===== Available data
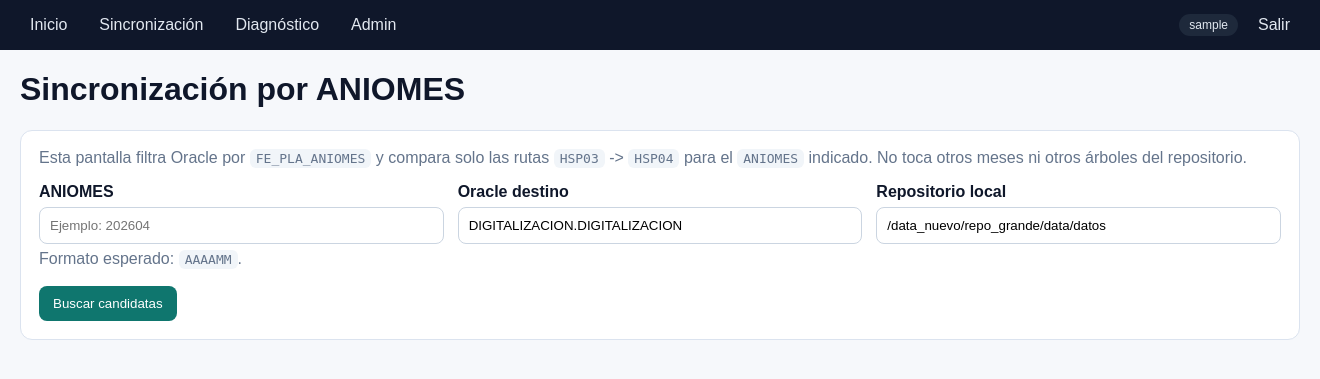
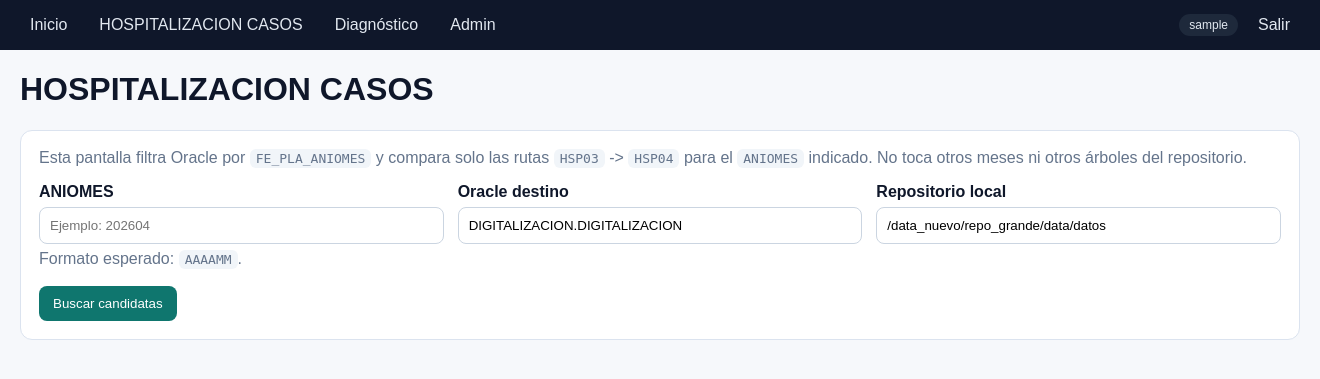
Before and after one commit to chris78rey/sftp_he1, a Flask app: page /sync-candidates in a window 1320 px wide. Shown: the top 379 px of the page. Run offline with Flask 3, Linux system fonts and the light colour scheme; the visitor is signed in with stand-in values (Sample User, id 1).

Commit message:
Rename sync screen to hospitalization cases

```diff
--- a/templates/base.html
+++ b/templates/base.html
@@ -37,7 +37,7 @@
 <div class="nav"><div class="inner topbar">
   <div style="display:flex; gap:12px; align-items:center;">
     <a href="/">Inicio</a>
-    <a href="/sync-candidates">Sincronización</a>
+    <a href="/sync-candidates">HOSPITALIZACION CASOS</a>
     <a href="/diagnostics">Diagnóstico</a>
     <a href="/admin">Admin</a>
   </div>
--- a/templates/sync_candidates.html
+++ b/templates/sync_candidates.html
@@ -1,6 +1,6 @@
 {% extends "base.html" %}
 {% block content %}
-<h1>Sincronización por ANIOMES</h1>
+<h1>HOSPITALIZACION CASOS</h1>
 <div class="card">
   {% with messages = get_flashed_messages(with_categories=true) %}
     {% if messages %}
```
==========
===== Available data
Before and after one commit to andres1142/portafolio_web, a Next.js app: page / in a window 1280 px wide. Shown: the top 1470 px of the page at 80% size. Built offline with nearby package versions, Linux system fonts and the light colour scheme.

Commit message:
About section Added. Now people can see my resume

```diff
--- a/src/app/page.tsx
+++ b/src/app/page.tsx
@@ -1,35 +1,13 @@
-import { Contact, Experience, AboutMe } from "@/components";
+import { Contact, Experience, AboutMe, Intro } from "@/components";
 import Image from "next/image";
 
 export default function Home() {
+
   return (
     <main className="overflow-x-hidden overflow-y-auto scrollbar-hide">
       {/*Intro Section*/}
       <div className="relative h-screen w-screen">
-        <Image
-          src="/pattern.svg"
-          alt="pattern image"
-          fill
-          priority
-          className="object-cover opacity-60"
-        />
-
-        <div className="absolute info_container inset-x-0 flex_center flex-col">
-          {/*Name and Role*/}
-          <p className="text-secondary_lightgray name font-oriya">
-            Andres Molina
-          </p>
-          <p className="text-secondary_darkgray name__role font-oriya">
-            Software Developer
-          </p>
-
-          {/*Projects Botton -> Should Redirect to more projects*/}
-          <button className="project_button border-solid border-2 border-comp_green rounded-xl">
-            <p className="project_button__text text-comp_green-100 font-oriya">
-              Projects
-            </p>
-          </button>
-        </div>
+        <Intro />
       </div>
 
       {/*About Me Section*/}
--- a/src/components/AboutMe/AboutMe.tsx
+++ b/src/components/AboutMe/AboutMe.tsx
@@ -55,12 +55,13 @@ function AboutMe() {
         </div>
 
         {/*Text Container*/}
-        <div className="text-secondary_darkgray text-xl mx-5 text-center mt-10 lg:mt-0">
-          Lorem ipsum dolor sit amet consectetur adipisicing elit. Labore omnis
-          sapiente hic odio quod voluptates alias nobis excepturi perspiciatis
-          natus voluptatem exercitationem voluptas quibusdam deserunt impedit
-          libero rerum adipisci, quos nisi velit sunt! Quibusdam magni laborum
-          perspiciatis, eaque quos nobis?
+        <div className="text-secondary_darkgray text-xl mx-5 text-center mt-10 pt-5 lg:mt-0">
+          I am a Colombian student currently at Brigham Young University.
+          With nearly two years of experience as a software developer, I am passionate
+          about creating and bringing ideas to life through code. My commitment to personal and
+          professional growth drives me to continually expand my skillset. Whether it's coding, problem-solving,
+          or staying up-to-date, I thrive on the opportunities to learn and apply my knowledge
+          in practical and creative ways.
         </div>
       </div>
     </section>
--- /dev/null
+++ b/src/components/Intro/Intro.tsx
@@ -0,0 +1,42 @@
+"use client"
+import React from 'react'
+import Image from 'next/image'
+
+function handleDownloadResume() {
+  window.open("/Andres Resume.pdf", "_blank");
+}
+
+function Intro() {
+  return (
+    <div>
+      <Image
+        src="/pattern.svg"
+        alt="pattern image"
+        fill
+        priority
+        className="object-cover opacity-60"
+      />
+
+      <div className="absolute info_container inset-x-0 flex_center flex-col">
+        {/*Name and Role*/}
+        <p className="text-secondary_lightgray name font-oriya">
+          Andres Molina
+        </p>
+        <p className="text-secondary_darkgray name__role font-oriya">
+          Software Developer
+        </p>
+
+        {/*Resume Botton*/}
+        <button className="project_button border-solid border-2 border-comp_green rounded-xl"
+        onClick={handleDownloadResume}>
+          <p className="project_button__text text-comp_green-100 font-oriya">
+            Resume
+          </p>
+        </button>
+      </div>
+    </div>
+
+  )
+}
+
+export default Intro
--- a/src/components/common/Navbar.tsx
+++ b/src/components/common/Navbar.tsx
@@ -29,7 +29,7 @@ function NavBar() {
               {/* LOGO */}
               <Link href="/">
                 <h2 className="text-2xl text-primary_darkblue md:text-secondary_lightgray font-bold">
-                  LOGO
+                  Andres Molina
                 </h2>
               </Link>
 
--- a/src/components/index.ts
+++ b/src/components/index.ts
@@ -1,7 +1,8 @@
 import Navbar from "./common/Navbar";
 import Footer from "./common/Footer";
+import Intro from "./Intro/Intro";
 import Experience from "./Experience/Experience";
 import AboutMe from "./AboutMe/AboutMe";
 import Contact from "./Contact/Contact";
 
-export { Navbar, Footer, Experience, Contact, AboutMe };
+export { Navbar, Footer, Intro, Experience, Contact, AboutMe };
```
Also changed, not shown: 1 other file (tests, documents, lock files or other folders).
==========
Every line of the listing that includes "html" must be shown.

> _Task answer_:
--- a/templates/base.html
+++ b/templates/base.html
--- a/templates/sync_candidates.html
+++ b/templates/sync_candidates.html
 {% extends "base.html" %}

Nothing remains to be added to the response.